Records supplied =
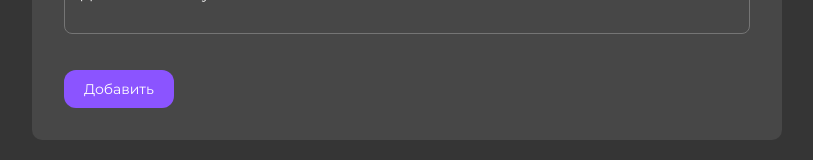
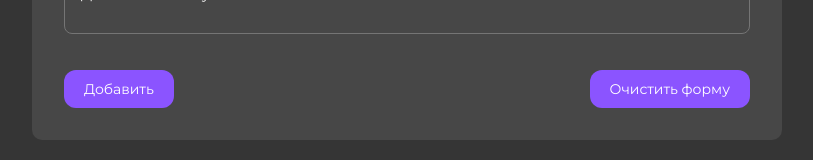
Before and after one commit to SPodgainova/Design-system, a React (Vite) app: page / in a window 1280 px wide. Shown: the part 511-671 px from the top of the page, without its empty margins (233-1046 px from the left). Built offline with nearby package versions, Linux system fonts and the light colour scheme.

Commit message:
feat/reset form btn

```diff
--- a/src/components/Button/Button.tsx
+++ b/src/components/Button/Button.tsx
@@ -8,7 +8,13 @@ import styles from "./styles.module.scss";
 import type { IButtonProps } from "./type";
 
 const Button = memo(
-  ({ children, onClick, variant, className }: IButtonProps) => {
+  ({
+    children,
+    onClick,
+    variant,
+    className,
+    type = "button",
+  }: IButtonProps) => {
     const buttonClass = cl(
       styles.button,
       {
@@ -19,7 +25,7 @@ const Button = memo(
     );
 
     return (
-      <button className={buttonClass} onClick={onClick}>
+      <button type={type} className={buttonClass} onClick={onClick}>
         {variant === "clear" && <ClearIcon />}
         {children}
       </button>
--- a/src/components/Button/type.ts
+++ b/src/components/Button/type.ts
@@ -5,4 +5,5 @@ export interface IButtonProps {
   onClick?: () => void;
   children?: ReactNode;
   className?: string;
+  type?: "submit" | "button"
 }
--- a/src/components/Form/Form.tsx
+++ b/src/components/Form/Form.tsx
@@ -133,7 +133,12 @@ export const Form = () => {
           />
         )}
       />
-      <Button variant="submit">Добавить</Button>
+      <div className={styles.btnWrapper}>
+        <Button variant="submit" type="submit">
+          Добавить
+        </Button>
+        <Button variant="submit" onClick={reset}>Очистить форму</Button>
+      </div>
     </form>
   );
 };
--- a/src/components/Form/styles.module.scss
+++ b/src/components/Form/styles.module.scss
@@ -29,3 +29,8 @@
   gap: 32px;
   inline-size: 100%;
 }
+
+.btnWrapper {
+  display: flex;
+  justify-content: space-between;
+}
```
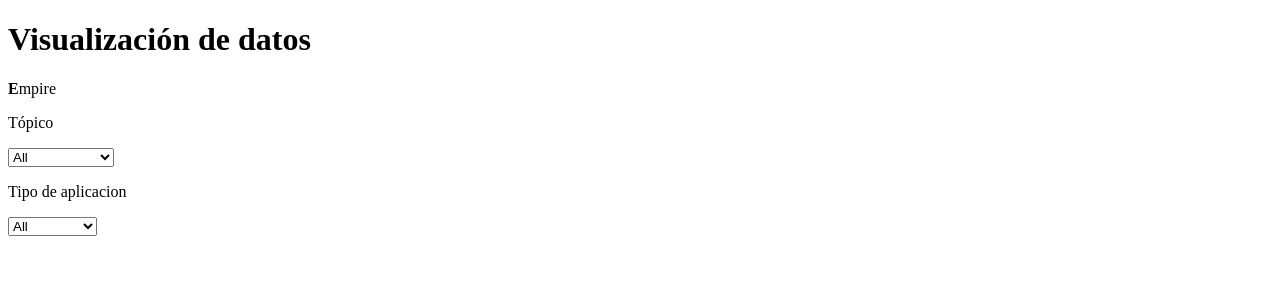
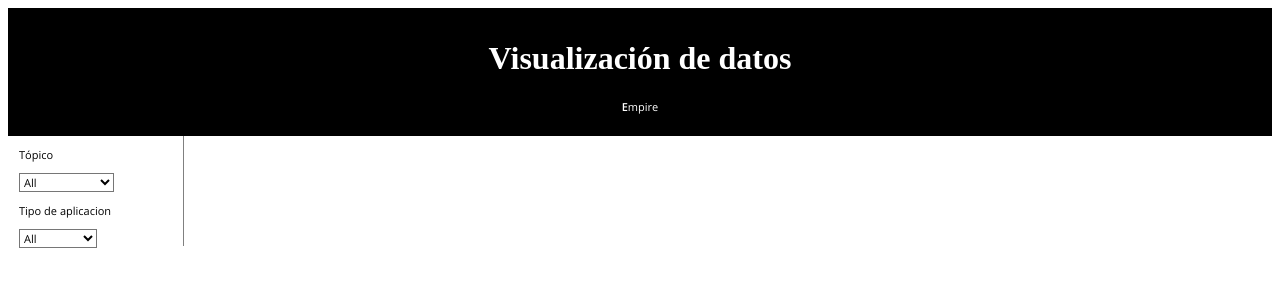
Before and after one commit to Hybrid14/INFO175_Empire, a plain HTML site: page Code/WebContent/index_v2.html in a window 1280 px wide. Drawn offline with Linux system fonts and the light colour scheme.

Commit message:
Corregido el estilo del prototipo de html

```diff
--- a/Code/WebContent/index_v2.html
+++ b/Code/WebContent/index_v2.html
@@ -7,6 +7,7 @@
   		<link type="text/css" href="style/c3.min.css" rel="stylesheet"/>
         <script type="text/javascript" src ="script/linq.min.js"></script>
         <script type="text/javascript" src ="script/c3.min.js"></script>
+        <link type="text/css" href="style/main.css" rel="stylesheet"/>
 		<script type="text/javascript" src ="script/pruebaDatos11.js"></script>
   	</head>
 	<body>
```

Exercise brief =
Lines holding "variant" in the material above are to be reported.

Answer to the exercise =
-  ({ children, onClick, variant, className }: IButtonProps) => {
+    variant,
         {variant === "clear" && <ClearIcon />}
-      <Button variant="submit">Добавить</Button>
+        <Button variant="submit" type="submit">
+        <Button variant="submit" onClick={reset}>Очистить форму</Button>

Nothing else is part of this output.